Originally featured in the Kent regional magazine for the Federation of Small Businesses.
It has become almost a cliché in British politics to talk about the difficulties faced by small businesses in Britain. It has become de riguer to suggest that our ‘nation of shopkeepers’ need help and support.
Politicians will often identify needing greater lending or preventing predatory practices by large multi-nationals as potential boosts for small businesses. While these are important issues, the actual sources of Britain’s small businesses’ discontents are less commonly identified.
My small contribution to this endeavour is to raise the impact and cost of EU procurement laws. As Federation of Small Business members will know, historically, councils could go to local firms to fulfill important contracts. Local communities were well served by this arrangement. The council could support the businesses which serve the people that it represents, in a quick, cost-efficient and simple way.
Now, councils have to tender contracts across the entirety of the European Union, rather than a local basis.
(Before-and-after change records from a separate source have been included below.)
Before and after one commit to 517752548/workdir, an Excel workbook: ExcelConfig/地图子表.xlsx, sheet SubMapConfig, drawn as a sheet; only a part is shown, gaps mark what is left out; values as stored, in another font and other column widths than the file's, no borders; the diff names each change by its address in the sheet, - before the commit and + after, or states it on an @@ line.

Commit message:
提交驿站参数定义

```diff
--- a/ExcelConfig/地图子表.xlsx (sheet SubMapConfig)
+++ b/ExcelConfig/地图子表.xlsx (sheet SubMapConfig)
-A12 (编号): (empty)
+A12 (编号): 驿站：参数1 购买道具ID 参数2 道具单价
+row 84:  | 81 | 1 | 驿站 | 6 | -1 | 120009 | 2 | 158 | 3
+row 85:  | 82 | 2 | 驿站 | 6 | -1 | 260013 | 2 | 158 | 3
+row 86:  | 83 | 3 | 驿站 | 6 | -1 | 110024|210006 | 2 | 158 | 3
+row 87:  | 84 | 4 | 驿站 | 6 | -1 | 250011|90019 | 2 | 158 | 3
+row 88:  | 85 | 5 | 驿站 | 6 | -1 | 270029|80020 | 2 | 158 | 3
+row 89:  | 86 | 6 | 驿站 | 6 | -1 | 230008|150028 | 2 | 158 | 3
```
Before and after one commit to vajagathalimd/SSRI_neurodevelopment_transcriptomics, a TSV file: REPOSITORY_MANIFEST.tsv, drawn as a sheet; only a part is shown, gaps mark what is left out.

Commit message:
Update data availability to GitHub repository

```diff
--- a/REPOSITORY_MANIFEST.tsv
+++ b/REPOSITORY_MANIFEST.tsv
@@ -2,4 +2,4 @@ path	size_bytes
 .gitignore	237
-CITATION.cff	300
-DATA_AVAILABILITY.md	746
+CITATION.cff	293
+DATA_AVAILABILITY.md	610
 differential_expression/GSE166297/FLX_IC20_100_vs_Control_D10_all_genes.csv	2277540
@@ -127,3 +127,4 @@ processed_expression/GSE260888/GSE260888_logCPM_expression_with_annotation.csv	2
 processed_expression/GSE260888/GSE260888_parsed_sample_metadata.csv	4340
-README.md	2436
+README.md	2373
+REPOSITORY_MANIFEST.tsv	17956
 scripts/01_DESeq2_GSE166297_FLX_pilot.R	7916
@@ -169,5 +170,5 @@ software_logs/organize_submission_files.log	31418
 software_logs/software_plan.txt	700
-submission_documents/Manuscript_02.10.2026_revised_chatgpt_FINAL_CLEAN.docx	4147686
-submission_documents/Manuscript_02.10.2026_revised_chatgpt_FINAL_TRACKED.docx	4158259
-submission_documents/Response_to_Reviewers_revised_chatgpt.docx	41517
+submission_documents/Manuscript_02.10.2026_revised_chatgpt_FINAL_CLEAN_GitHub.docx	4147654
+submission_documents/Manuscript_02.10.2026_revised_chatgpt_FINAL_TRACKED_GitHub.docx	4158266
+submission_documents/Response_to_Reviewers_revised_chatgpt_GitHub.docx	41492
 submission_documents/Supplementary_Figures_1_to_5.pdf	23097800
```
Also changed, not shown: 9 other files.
The European Union prohibits discrimination by “emanations of the state” on the grounds of nationality. Specifically, there is an obligation in European Union procurement regulations not to “treat a person who is not a national…more favourably than one who is.” As a result, local councils can no longer go and pay a local trusted family firm to complete a job, but rather have to complete a tender process which makes the work available to every European company which might express an interest.
Apart from being a colossal waste of time and money, there requirements punish local companies who could have historically relied upon the support of their local council. Nor is this playing field fair – other European states do not ‘gold plate’ regulations like these, or will often ignore them in favour of helping their local constituents.
It would – of course – be wrong for our councils to start breaking the law. It is, however, intolerable to have the European Union setting up barriers to the recovery and sustenance of small British businesses. Our ‘nation of shopkeepers’ would be bets served by independence from Brussels.